Revision tracking records
☆ ☆ ☆ ☆ ☆ ☆ ☆

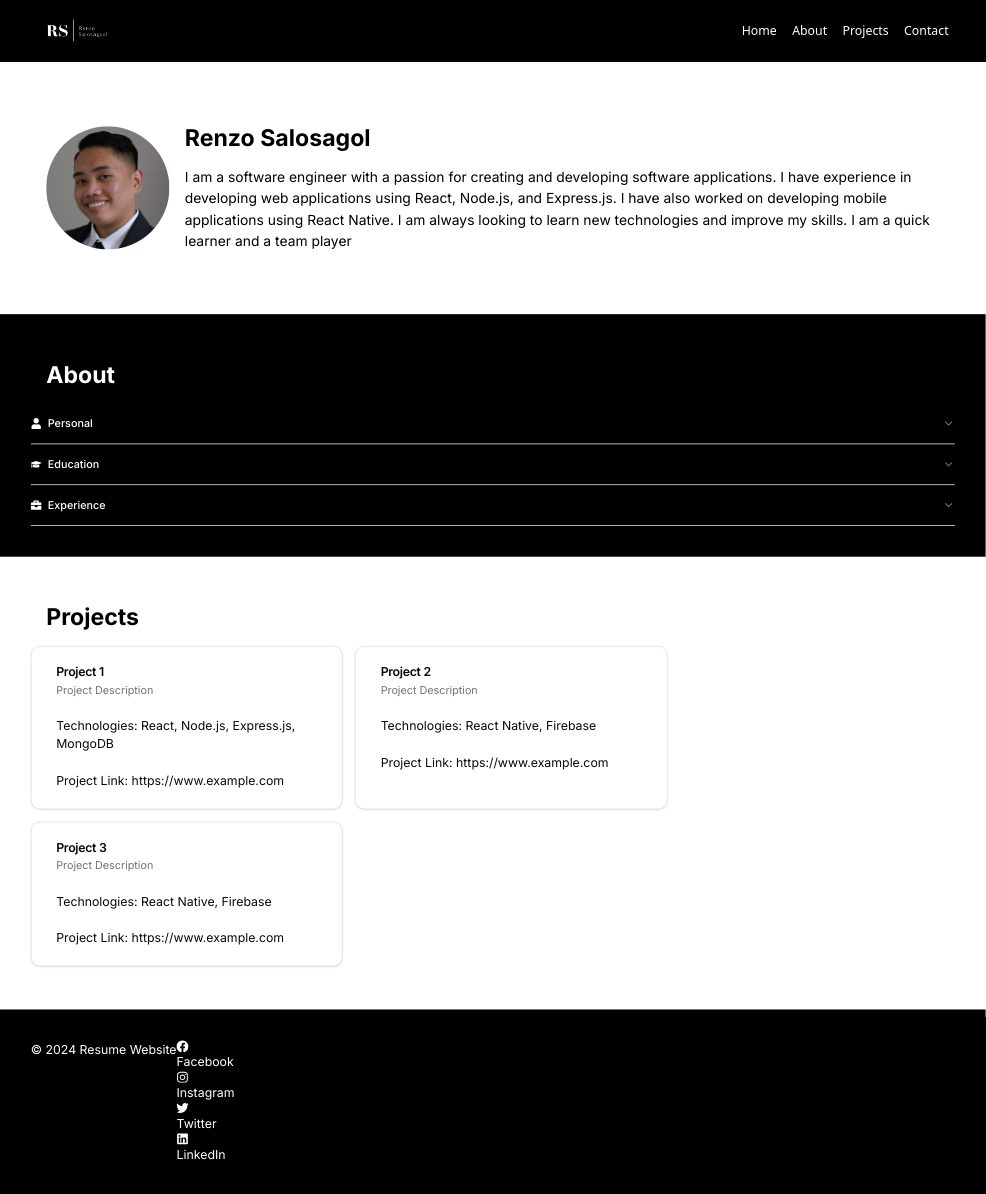
Repository: Renzo-Salosagcol/Portfolio-Website
Page: / (app in resume_website/)
The author's editor kept a copy of each file at every save. The page is drawn from the files as they stood at one save, then again after the next save.
The browser window is 1280 px wide. The pictures show the whole page, at 77% of full size.
The project was rebuilt for these pictures with package versions that can differ from the ones it lists, and the page was loaded fresh each time. Also part of the build but not shown: resume_website/vite.config.js.

Above is the page before, as saved 2024-12-11 16:22:17.

After the next save:
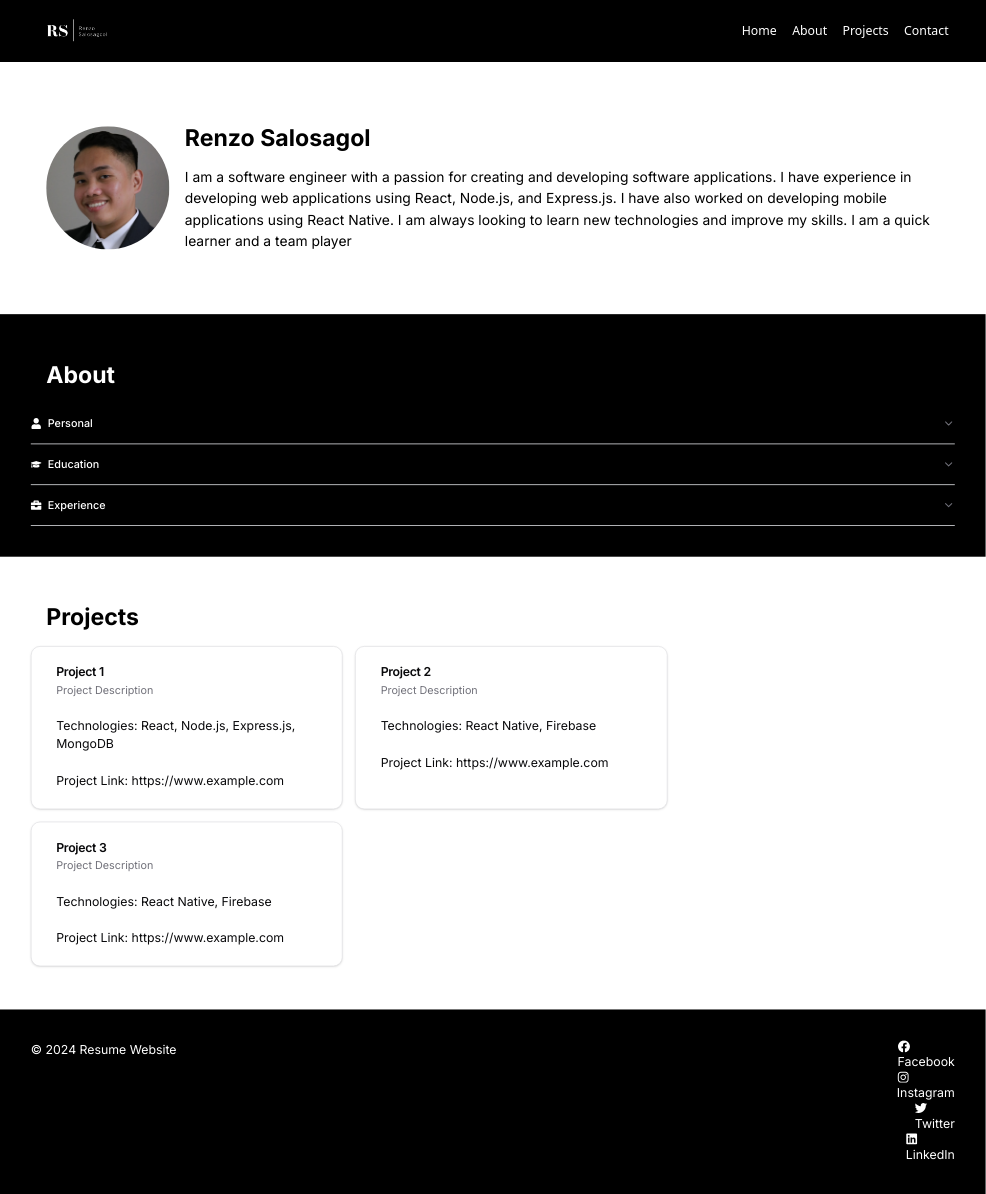
Saved 20 s later.
--- a/resume_website/src/components/footer.jsx
+++ b/resume_website/src/components/footer.jsx
@@ -3,8 +3,8 @@ import { FaFacebook, FaInstagram, FaTwitter, FaLinkedin} from 'react-icons/fa';
 const Footer = () => {
   return (
     <footer className="bg-black text-white p-10 flex">
-      <p>© 2024 Resume Website</p>
-      <ul className='inline flex-1'>
+      <p className='justify-items-start'>© 2024 Resume Website</p>
+      <ul className='inline flex-1 justify-items-end'>
         <li><FaFacebook /> Facebook</li>
         <li><FaInstagram /> Instagram</li>
         <li><FaTwitter /> Twitter</li>
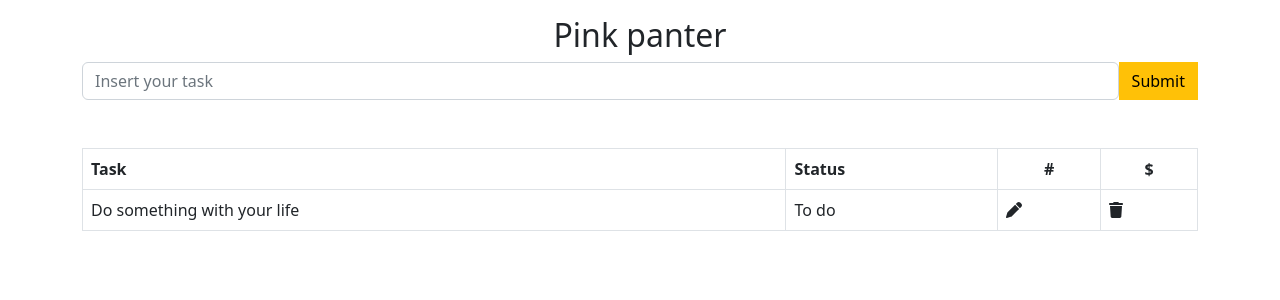
Repository: Wladomax/todo-vue
Page: /
An editor plug-in stored every save of this project. The page is shown before and after the next save, followed by the edit.
The browser window is 1280 px wide. The pictures show the whole page.
The project was rebuilt for these pictures with package versions that can differ from the ones it lists, and the page was loaded fresh each time. Also part of the build but not shown: vue.config.js.

Above is the page before, as saved 2023-01-01 11:59:17.

### src/main.js
import { createApp } from "vue";
import App from "./App.vue";
import "bootstrap/dist/css/bootstrap.min.css";
import "@fortawesome/fontawesome-free/css/all.css";
import "@fortawesome/fontawesome-free/js/all.js";

createApp(App).mount("#app");

### src/App.vue
<template>
  <div>
    <ToDo></ToDo>
  </div>
</template>

<script>
import ToDo from "./components/ToDo.vue";

export default {
  name: "App",
  components: {
    ToDo,
  },
};
</script>

<style></style>

### src/components/ToDo.vue
<template>
  <div class="container">
    <h2 class="text-center mt-3">Pink panter</h2>

    <!-- input -->
    <div class="d-flex">
      <input type="text" placeholder="Insert your task" class="form-control" />
      <button class="btn btn-warning rounded-0">Submit</button>
    </div>

    <!-- Table-->
    <table class="table table-bordered mt-5">
      <thead>
        <tr>
          <th scope="col">Task</th>
          <th scope="col">Status</th>
          <th scope="col" class="text-center">#</th>
          <th scope="col" class="text-center">$</th>
        </tr>
      </thead>
      <tbody>
        <tr>
          <td>Do something with your life</td>
          <td>To do</td>
          <td>
            <div>
              <span class="fa fa-pen"> </span>
            </div>
          </td>
          <td>
            <div>
              <span class="fa fa-trash"> </span>
            </div>
          </td>
        </tr>
      </tbody>
    </table>
  </div>
</template>

<script>
export default {
  name: "ToDo",
  props: {
    msg: String,
  },
};
</script>

<style scoped></style>

Loaded but not shown: public/index.html (common file)

After the next save:
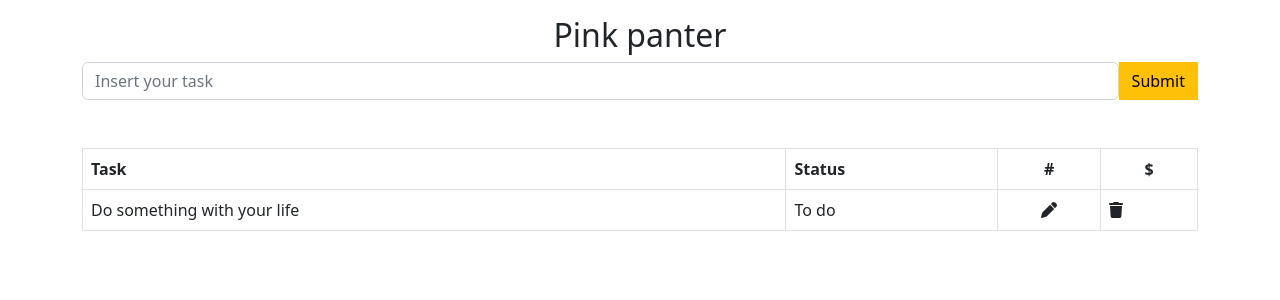
Saved 22 s later.
--- a/src/components/ToDo.vue
+++ b/src/components/ToDo.vue
@@ -23,7 +23,7 @@
           <td>Do something with your life</td>
           <td>To do</td>
           <td>
-            <div>
+            <div class="text-center">
               <span class="fa fa-pen"> </span>
             </div>
           </td>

☆ ☆ ☆ ☆ ☆ ☆ ☆

WHAT THIS TASK INVOLVES:
Starting at the first line of the data, set down each line exactly until you have copied the line with "not shown: resume_website/vite.config.js.", but leave the pictures out.

SOLUTION TO THIS TASK:
Repository: Renzo-Salosagcol/Portfolio-Website
Page: / (app in resume_website/)
The author's editor kept a copy of each file at every save. The page is drawn from the files as they stood at one save, then again after the next save.
The browser window is 1280 px wide. The pictures show the whole page, at 77% of full size.
The project was rebuilt for these pictures with package versions that can differ from the ones it lists, and the page was loaded fresh each time. Also part of the build but not shown: resume_website/vite.config.js.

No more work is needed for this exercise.